YOUR ASSIGNMENT: Show every line below where "href" can be found.

↓↓↓

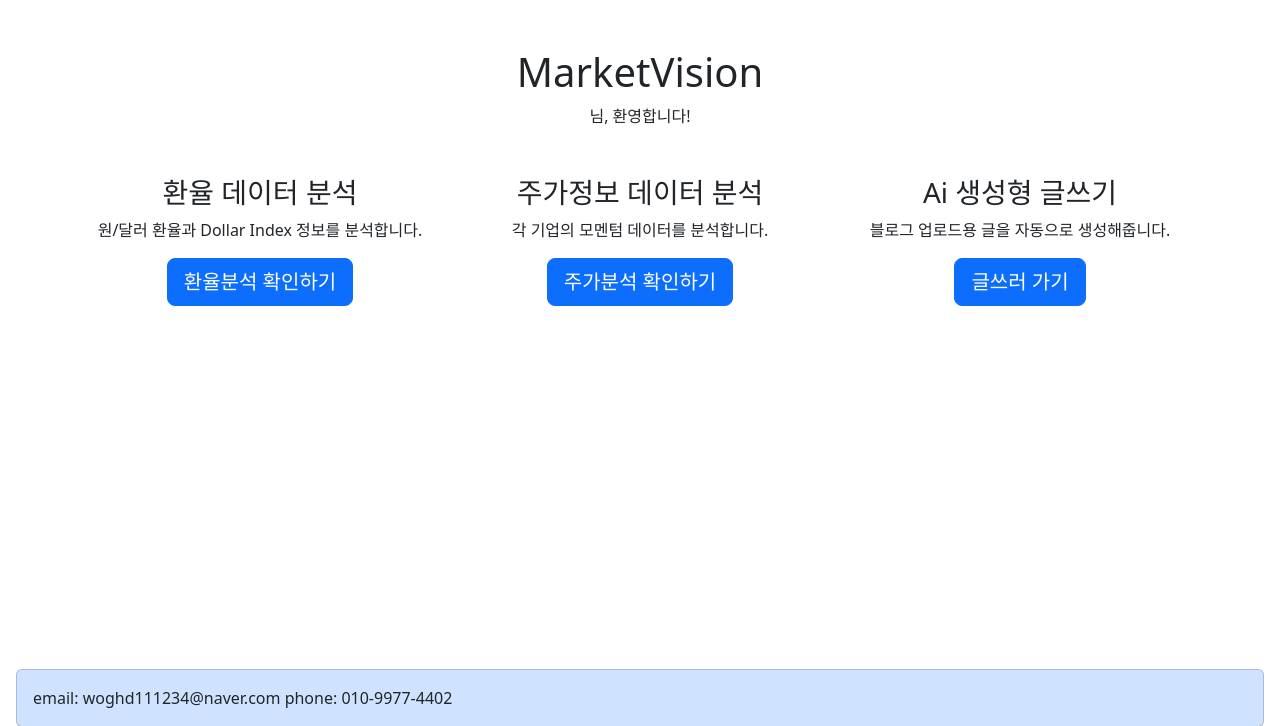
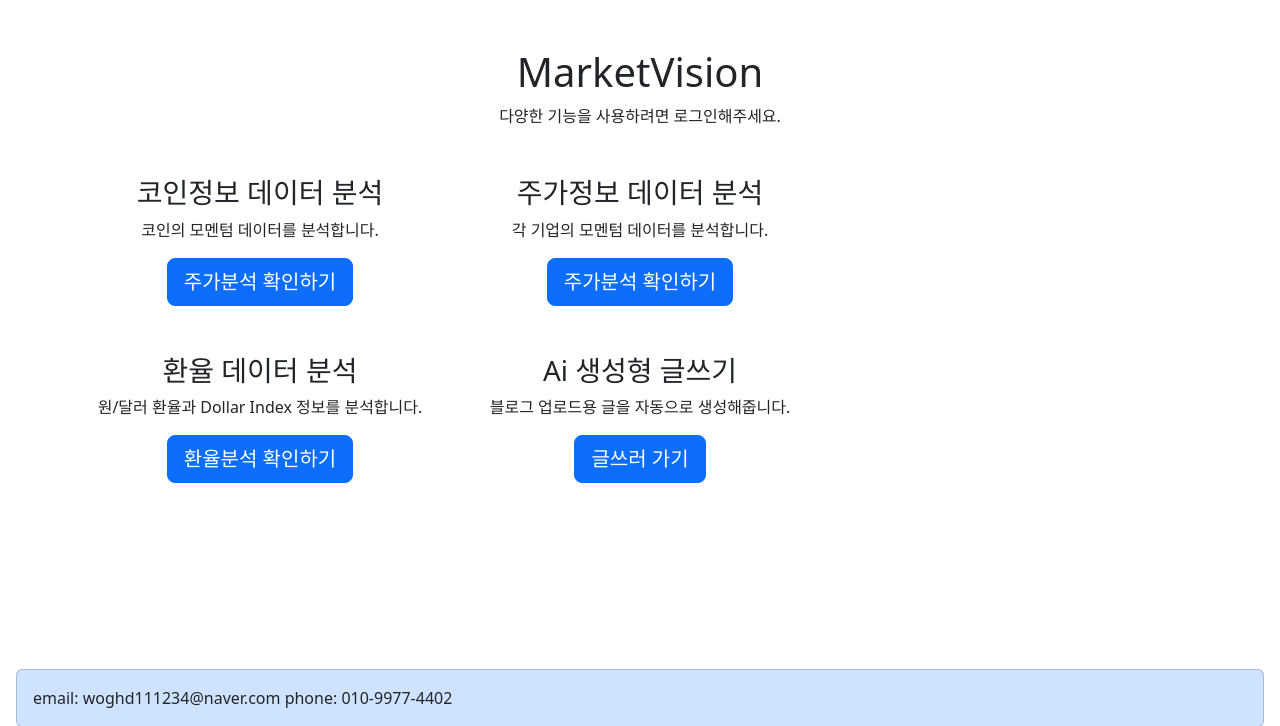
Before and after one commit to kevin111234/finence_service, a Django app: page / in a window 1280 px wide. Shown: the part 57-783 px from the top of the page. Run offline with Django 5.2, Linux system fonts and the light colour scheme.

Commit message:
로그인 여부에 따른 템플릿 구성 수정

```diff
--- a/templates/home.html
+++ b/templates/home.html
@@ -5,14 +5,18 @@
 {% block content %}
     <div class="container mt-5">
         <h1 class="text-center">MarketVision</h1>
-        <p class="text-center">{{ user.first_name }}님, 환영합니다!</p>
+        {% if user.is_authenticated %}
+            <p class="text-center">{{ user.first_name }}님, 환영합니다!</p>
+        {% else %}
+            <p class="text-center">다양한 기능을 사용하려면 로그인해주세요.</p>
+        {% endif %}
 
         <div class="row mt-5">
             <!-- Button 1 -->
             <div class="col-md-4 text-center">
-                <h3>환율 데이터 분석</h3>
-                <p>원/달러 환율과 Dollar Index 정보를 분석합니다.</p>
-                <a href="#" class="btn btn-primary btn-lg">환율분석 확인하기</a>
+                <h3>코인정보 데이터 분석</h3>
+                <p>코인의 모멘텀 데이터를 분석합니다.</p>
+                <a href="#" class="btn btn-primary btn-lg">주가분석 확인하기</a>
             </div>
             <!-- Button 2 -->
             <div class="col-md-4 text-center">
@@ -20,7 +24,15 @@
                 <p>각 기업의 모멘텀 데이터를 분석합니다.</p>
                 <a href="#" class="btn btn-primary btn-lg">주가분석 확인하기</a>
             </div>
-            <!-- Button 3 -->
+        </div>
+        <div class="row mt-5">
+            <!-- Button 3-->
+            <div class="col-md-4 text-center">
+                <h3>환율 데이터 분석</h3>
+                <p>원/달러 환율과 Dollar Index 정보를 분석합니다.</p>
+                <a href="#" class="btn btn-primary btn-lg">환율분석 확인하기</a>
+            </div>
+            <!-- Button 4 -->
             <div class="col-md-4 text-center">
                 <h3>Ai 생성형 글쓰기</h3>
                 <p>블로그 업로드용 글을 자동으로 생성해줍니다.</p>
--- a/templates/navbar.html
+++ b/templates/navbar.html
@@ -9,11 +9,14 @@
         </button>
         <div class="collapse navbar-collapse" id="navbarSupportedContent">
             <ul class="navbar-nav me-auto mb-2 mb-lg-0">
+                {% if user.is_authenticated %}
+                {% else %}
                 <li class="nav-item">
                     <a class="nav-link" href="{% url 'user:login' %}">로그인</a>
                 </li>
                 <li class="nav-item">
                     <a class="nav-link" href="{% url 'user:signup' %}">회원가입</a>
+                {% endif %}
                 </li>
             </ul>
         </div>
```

↑↑↑

SOLUTION:
-                <a href="#" class="btn btn-primary btn-lg">환율분석 확인하기</a>
+                <a href="#" class="btn btn-primary btn-lg">주가분석 확인하기</a>
                 <a href="#" class="btn btn-primary btn-lg">주가분석 확인하기</a>
+                <a href="#" class="btn btn-primary btn-lg">환율분석 확인하기</a>
                     <a class="nav-link" href="{% url 'user:login' %}">로그인</a>
                     <a class="nav-link" href="{% url 'user:signup' %}">회원가입</a>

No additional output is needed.